In today’s SpeakUp post, Janelle Hite shares the story of her son’s illuminating experience with AAC in the classroom and the powerful impact it had on their #AACFamily.
Our eleven-year-old boy, Logan, is no stranger to dreaming big things, not only for himself but his brothers, Nathan and Owen, too. As Logan’s parents, we believe in the importance of serving others in cross-cultural experiences, so when Logan was just one year old, we took him on his first trip to China. By the time Logan was three, he had traveled to China three times, spending a total of six months there. When his brothers were born, we wanted all our children to share in serving. As a family, we traveled to Lebanon, where their dad designed one of the first inclusion schools in the Middle East, and later to Ukraine, to adopt their then-eight-year-old sister. We have also taken two trips to Ecuador, both to help with church construction – one in the Andes and one in the jungle. In all of these settings, Logan has been a part of sharing the love he has for his brothers with the people of these different cultural settings and the knowledge that they were made perfectly just the way they are.
At home, the boys love to participate in sports, playing Miracle League Baseball and swimming. They also enjoy watching sports and cheering on their favorite teams. Nathan’s favorite is Clemson and Owen likes Georgia Tech. When we watch college football, we often talk about the day when the three boys will go off to college and where they may each go.
Our family may look a little different that you imagine. Nathan and Owen move around with the assistance of wheelchairs, gait trainers or a walker and they communicate by using augmentative and alternative communication (AAC). Owen uses a 15” dynamic display speech generating device (SGD) with eye gaze capabilities and Nathan uses a 10” dynamic display device by another manufacturer. Nathan also listens through his cochlear implants.
In addition to being a parent, I am currently pursuing my Masters of Education in Assistive Technology from George Mason University. One evening when I sat down to watch an online lecture by Yoosun Chung, Logan was doing his homework nearby and overheard the introduction.
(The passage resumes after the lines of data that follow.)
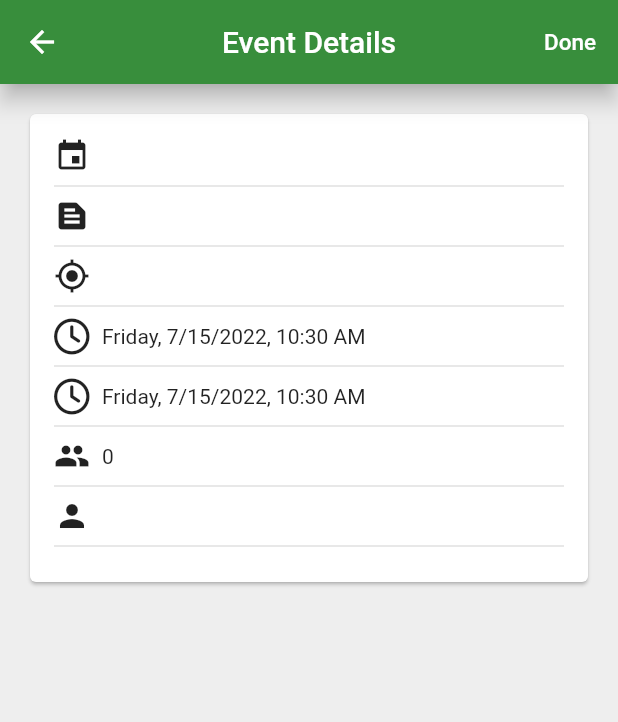
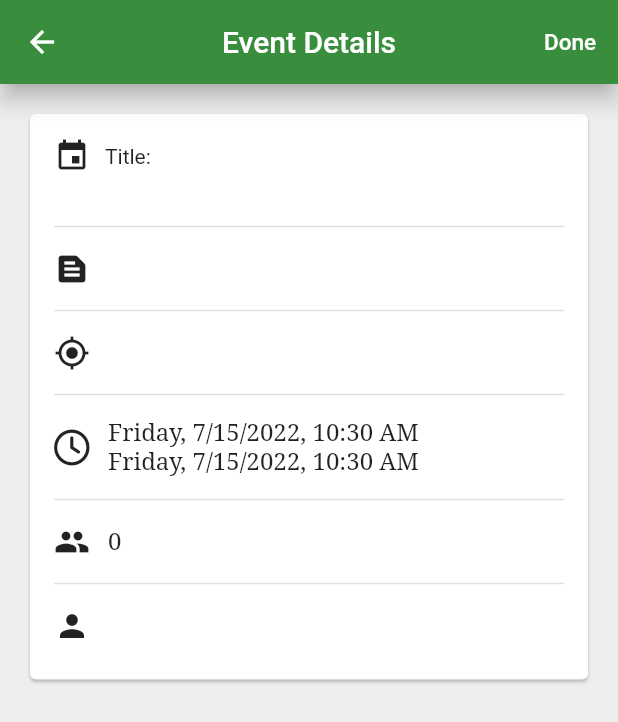
Before and after one commit to athibau2/whereyouat, a Flutter app: the EventDetailsPage screen opened directly with empty values, on a phone screen of 412 x 824 dp. Shown: the top 722 px of the screen. Run offline on Flutter 3.47's test engine with Material 2 defaults, Android fonts, the phone set to English and light mode, and no system bars; our stand-ins replace bloc, cloud_firestore, firebase_auth, firebase_core, flutter_datetime_picker, flutter_svg and 6 more; missing offline and left inert: flutter_login_facebook, open_location_picker; accounts and stored records are empty.

Commit message:
began edits to style and format of event details page

```diff
--- a/lib/app/home/events/event_details_page.dart
+++ b/lib/app/home/events/event_details_page.dart
@@ -121,6 +121,12 @@ class _EventDetailsPageState extends State<EventDetailsPage> {
     }
   }
 
+  final detailStyle = const TextStyle(
+    fontFamily: 'Serif',
+    fontSize: 16,
+    color: Colors.black87,
+  );
+
   @override
   Widget build(BuildContext context) {
     bool isAttending;
@@ -202,102 +208,132 @@ class _EventDetailsPageState extends State<EventDetailsPage> {
       crossAxisAlignment: CrossAxisAlignment.stretch,
       mainAxisSize: MainAxisSize.min,
       children: [
+        Padding(
+          padding: const EdgeInsets.only(bottom: 8.0),
+          child: Column(
+            crossAxisAlignment: CrossAxisAlignment.start,
+            children: [
               Row(
-          children: [
-            const Padding(
-              padding: EdgeInsets.only(right: 8.0),
+                children: const [
+                  Padding(
+                    padding: EdgeInsets.only(right: 10.0),
                     child: Icon(Icons.event),
                   ),
-            Expanded(
-              flex: 9,
-              child: Text(_event.name),
+                  Text('Title:'),
+                ],
+              ),
+              Center(
+                child: Text(
+                  _event.name,
+                  style: detailStyle,
+                ),
               ),
             ],
+          ),
         ),
         const Divider(
           thickness: 1.0,
         ),
-        Row(
+        Padding(
+          padding: const EdgeInsets.only(top: 8.0, bottom: 8.0),
+          child: Row(
             children: [
               const Padding(
-              padding: EdgeInsets.only(right: 8.0),
+                padding: EdgeInsets.only(right: 12.0),
                 child: Icon(Icons.text_snippet),
               ),
               Expanded(
                 flex: 9,
                 child: Text(
                   _event.description,
+                  style: detailStyle,
                 ),
               ),
             ],
           ),
+        ),
         const Divider(
           thickness: 1.0,
         ),
-        Row(
+        Padding(
+          padding: const EdgeInsets.only(top: 8.0, bottom: 8.0),
+          child: Row(
             children: [
               const Padding(
-              padding: EdgeInsets.only(right: 8.0),
+                padding: EdgeInsets.only(right: 12.0),
                 child: Icon(Icons.gps_fixed),
               ),
               Expanded(
                 flex: 9,
                 child: SelectableText(
                   _event.location['displayName'].toString(),
+                  style: detailStyle,
                 ),
               ),
             ],
           ),
-        const Divider(
-          thickness: 1.0,
-        ),
-        Row(
-          children: [
-            const Padding(
-              padding: EdgeInsets.only(right: 8.0),
-              child: FaIcon(FontAwesomeIcons.clock),
-            ),
-            Expanded(flex: 9, child: formatDateTime(_event.startTime)),
-          ],
         ),
         const Divider(
           thickness: 1.0,
         ),
-        Row(
+        Padding(
+          padding: const EdgeInsets.only(top: 8.0, bottom: 8.0),
+          child: Row(
             children: [
               const Padding(
-              padding: EdgeInsets.only(right: 8.0),
+                padding: EdgeInsets.only(right: 12.0),
                 child: FaIcon(FontAwesomeIcons.clock),
               ),
-            Expanded(flex: 9, child: formatDateTime(_event.endTime)),
+              Column(
+                children: [
+                  formatDateTime(_event.startTime, style: detailStyle),
+                  formatDateTime(_event.endTime, style: detailStyle),
                 ],
+              ),
+              // const Spacer(),
+              // const Text('Until'),
+            ],
+          ),
         ),
         const Divider(
           thickness: 1.0,
         ),
-        Row(
+        Padding(
+          padding: const EdgeInsets.only(top: 8.0, bottom: 8.0),
+          child: Row(
             children: [
               const Padding(
-              padding: EdgeInsets.only(right: 8.0),
+                padding: EdgeInsets.only(right: 12.0),
                 child: Icon(Icons.people),
               ),
-            Expanded(flex: 9, child: Text(people.toString())),
+              Expanded(
+                  flex: 9,
+                  child: Text(
+                    people.toString(),
+                    style: detailStyle,
+                  )),
             ],
+          ),
         ),
         const Divider(
           thickness: 1.0,
         ),
-        Row(
+        Padding(
+          padding: const EdgeInsets.only(top: 8.0, bottom: 8.0),
+          child: Row(
             children: [
               const Padding(
-              padding: EdgeInsets.only(right: 8.0),
+                padding: EdgeInsets.only(right: 12.0),
                 child: Icon(Icons.person),
               ),
-            Expanded(flex: 9, child: Text(_event.owner['name'])),
+              Expanded(
+                  flex: 9,
+                  child: Text(
+                    _event.owner['name'],
+                    style: detailStyle,
+                  )),
             ],
           ),
-        const Divider(
-          thickness: 1.0,
         ),
       ],
     );
--- a/lib/app/home/events/event_list_tile.dart
+++ b/lib/app/home/events/event_list_tile.dart
@@ -22,7 +22,13 @@ class EventListTile extends StatelessWidget {
 
     return ListTile(
       tileColor: isMine ? Colors.blueGrey[100] : Colors.grey[200],
-      title: Text(event.name),
+      title: Text(
+        event.name,
+        style: const TextStyle(
+          fontFamily: 'Georgia',
+          fontSize: 17,
+        ),
+      ),
       subtitle: formatDateTime(event.startTime),
       trailing: const Icon(Icons.chevron_right),
       onTap: onTap,
--- a/lib/app/signin/signin_page.dart
+++ b/lib/app/signin/signin_page.dart
@@ -104,16 +104,16 @@ class SigninPage extends StatelessWidget {
         crossAxisAlignment: CrossAxisAlignment.stretch,
         children: [
           const SizedBox(
-            height: 75,
+            height: 80,
           ),
           SizedBox(
-            height: 150,
+            height: 175,
             child: SvgPicture.asset(
               'images/logo.svg',
             ),
           ),
           const SizedBox(
-            height: 20,
+            height: 25,
           ),
           SizedBox(
             child: _buildHeader(),
@@ -129,7 +129,7 @@ class SigninPage extends StatelessWidget {
             onPressed: !isLoading ? () => signInWithGoogle(context) : null,
           ),
           const SizedBox(
-            height: 8,
+            height: 12,
           ),
           SocialSignInButton(
             asset: 'images/facebook-logo.png',
@@ -138,17 +138,17 @@ class SigninPage extends StatelessWidget {
             text: "Sign in with Facebook",
             onPressed: !isLoading ? () => signInWithFacebook(context) : null,
           ),
-          // const SizedBox(
-          //   height: 8,
+          const SizedBox(
+            height: 12,
+          ),
+          // const Padding(
+          //   padding: EdgeInsets.symmetric(vertical: 10),
+          //   child: Text(
+          //     "Or",
+          //     textAlign: TextAlign.center,
+          //     style: TextStyle(fontStyle: FontStyle.italic, fontSize: 16),
+          //   ),
           // ),
-          const Padding(
-            padding: EdgeInsets.symmetric(vertical: 10),
-            child: Text(
-              "Or",
-              textAlign: TextAlign.center,
-              style: TextStyle(fontStyle: FontStyle.italic, fontSize: 16),
-            ),
-          ),
           SignInButton(
             color: Colors.teal[700],
             textColor: Colors.white,
--- a/lib/widgets/format_date.dart
+++ b/lib/widgets/format_date.dart
@@ -1,6 +1,6 @@
 import 'package:flutter/material.dart';
 
-Widget formatDateTime(DateTime date) {
+Widget formatDateTime(DateTime date, {TextStyle? style}) {
     int hour = date.hour;
     dynamic minute = date.minute;
     String timeOfDay = 'AM';
@@ -43,5 +43,6 @@ Widget formatDateTime(DateTime date) {
         hour.toString() +
         ':' +
         minute.toString() +
-        ' $timeOfDay');
+        ' $timeOfDay',
+        style: style,);
   }
```
Lines whose indentation alone changed are shown as unchanged.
In this introduction, Professor Chung mentioned that she had cerebral palsy and was speaking through a communication device. Logan paused and asked, “Mom, did your instructor say she uses an augmentative communication device?” I said, “yes, buddy. Why?” He said, “I can’t tell you now because I will cry.” About an hour later he came to me and said, “I am so excited your teacher uses an augmentative device, because now I can really see an example of how my brothers can do something great with their lives too.” He loves his brothers and always talks about them going to college, but I think this was the first time he learned of someone using a communication device and being so successful in their career. Through Logan’s life experiences, he is able to dream big dreams for himself and his brothers.
Janelle Hite is a mother of five: including one deceased and one adopted. She and her husband, Preston, married in 2001. Before motherhood, Janelle had a career in television, which she traded to be a full-time mom. She is now pursuing her Masters of Education in Assistive Technology from George Mason University, online.
Jill E Senner, PhD, CCC-SLP